Director Lucy Freeman quite skilfully manages the changes of pace in this work and ultimately succeeds in bringing to life Cribb’s text. But there is a sense that the production as a whole could be stripped back. If there is one thing missing from this production it’s the provoking of great emotion. The story at the crux of this play certainly has the ability to achieve this but could perhaps do so more effectively if the audience was allowed to focus on the text and performances.
By the play’s end there is no mistaking that one of its primary objectives is to demonstrate that the sense of guilt felt by Gartrell is not particular to him. It is a burden that is in turn inherited and shared by others. This play that began with an amateur actor trying to find out what makes the man behind his leading role tick, becomes a play about everyone’s quest to make sense of who they are.
Despite its complications The Haunting of Daniel Gartrell is certainly intriguing, and given that art seems all too frequently to be less than stimulating, it is worthy of any theatregoer’s braving of Melbourne’s cold autumn nights to see.
Ellis Productions in association with Peter Marks present
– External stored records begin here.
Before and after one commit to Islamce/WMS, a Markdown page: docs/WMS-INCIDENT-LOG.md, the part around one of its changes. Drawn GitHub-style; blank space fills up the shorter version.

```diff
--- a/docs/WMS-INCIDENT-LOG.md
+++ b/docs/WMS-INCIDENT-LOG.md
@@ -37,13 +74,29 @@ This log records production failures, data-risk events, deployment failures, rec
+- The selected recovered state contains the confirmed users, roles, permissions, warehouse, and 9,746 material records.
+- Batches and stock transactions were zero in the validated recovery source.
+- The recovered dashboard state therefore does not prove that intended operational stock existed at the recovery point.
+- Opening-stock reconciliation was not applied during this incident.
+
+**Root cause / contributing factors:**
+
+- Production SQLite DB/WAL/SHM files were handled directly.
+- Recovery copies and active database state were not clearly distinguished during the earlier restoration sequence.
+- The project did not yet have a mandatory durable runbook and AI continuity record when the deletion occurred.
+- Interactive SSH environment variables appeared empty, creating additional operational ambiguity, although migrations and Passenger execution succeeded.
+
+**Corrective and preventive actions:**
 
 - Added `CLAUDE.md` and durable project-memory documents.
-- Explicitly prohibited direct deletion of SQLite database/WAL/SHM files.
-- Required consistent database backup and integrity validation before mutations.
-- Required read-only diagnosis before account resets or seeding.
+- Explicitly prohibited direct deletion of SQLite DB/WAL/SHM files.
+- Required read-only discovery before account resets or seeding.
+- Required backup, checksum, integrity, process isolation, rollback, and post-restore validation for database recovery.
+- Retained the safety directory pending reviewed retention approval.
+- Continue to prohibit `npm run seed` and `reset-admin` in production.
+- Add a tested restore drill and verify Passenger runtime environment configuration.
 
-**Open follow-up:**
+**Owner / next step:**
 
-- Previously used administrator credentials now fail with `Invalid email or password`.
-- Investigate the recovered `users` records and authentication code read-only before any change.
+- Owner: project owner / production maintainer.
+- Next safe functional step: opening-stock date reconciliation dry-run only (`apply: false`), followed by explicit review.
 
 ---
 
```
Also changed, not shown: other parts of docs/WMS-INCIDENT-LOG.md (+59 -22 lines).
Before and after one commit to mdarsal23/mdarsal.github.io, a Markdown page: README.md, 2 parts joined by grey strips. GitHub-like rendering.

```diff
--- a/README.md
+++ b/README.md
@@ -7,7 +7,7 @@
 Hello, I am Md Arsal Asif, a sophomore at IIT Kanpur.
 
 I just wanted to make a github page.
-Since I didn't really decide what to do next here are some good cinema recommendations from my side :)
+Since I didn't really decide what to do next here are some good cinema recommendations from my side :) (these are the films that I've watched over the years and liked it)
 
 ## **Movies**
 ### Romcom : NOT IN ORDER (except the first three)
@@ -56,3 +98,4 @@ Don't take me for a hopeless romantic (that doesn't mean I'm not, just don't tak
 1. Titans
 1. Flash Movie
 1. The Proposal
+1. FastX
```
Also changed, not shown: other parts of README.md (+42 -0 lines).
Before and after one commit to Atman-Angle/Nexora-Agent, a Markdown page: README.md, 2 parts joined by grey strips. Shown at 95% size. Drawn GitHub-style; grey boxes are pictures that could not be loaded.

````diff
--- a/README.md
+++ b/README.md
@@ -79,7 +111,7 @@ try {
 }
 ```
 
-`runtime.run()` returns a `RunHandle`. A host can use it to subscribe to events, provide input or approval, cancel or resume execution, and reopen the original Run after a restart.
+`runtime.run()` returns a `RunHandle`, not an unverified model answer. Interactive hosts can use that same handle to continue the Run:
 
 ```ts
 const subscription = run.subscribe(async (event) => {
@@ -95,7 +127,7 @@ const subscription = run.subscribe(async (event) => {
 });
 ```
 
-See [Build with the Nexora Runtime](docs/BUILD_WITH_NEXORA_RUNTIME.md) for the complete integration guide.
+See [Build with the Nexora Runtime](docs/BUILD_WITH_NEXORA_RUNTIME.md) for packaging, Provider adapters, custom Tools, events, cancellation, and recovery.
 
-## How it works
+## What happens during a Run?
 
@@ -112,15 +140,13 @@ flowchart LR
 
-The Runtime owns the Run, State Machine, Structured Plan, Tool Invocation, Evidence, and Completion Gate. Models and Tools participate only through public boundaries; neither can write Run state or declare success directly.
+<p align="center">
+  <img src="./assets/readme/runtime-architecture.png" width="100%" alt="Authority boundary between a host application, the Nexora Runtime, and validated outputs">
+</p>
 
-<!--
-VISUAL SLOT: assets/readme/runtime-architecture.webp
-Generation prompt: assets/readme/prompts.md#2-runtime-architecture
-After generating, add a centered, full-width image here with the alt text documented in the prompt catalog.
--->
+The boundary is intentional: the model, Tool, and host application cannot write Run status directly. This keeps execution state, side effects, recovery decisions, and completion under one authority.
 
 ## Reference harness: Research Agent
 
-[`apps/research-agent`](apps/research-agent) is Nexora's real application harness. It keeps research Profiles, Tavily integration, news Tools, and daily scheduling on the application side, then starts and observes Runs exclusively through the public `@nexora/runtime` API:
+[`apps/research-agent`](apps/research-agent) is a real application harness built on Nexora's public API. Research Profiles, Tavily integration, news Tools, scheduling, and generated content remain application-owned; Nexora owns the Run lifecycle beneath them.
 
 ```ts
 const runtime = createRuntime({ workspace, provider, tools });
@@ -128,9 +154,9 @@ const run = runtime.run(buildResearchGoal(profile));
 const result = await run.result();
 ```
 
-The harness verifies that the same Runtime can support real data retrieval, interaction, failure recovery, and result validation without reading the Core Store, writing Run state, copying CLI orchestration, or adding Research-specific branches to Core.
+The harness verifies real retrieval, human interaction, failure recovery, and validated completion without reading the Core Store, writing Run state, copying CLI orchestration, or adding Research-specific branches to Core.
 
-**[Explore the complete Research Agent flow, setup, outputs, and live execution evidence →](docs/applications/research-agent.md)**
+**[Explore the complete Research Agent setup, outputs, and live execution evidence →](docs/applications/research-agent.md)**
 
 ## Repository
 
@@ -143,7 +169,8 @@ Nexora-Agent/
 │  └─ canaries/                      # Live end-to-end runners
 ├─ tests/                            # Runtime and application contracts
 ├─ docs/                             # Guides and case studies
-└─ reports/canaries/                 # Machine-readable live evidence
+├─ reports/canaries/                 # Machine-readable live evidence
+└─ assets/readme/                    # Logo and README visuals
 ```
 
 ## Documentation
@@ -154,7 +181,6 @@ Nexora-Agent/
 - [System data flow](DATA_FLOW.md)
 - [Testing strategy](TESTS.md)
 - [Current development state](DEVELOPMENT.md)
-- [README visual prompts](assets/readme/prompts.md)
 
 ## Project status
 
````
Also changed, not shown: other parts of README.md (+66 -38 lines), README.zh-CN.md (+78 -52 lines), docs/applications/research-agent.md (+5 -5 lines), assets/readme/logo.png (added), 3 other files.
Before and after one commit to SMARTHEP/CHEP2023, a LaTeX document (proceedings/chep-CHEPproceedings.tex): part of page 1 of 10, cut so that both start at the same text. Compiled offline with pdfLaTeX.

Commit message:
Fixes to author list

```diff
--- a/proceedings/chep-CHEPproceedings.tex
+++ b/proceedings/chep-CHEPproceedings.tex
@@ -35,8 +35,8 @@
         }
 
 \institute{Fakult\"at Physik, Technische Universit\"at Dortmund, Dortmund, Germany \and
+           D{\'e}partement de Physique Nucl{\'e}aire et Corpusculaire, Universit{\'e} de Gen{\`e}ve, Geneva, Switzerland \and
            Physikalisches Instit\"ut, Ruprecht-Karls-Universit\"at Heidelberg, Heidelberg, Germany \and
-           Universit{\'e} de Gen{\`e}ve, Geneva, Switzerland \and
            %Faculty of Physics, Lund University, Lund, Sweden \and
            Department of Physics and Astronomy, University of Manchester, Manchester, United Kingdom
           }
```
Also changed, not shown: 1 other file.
A Straightjacket Production
The Haunting of Daniel Gartrell
by Reg Cribb
Directed by Lucy Freeman
Venue: fortyfivedownstairs | 45 Flinders Lane, Melbourne
Dates: 20 May – 12 June, 2011
Times: Tues-Sat 8pm, Sun 6.30pm
Tickets: Cheap Tuesday $25, Full: $38, Conc; $33
Bookings: 03 9662 9966 | http://www.fortyfivedownstairs.com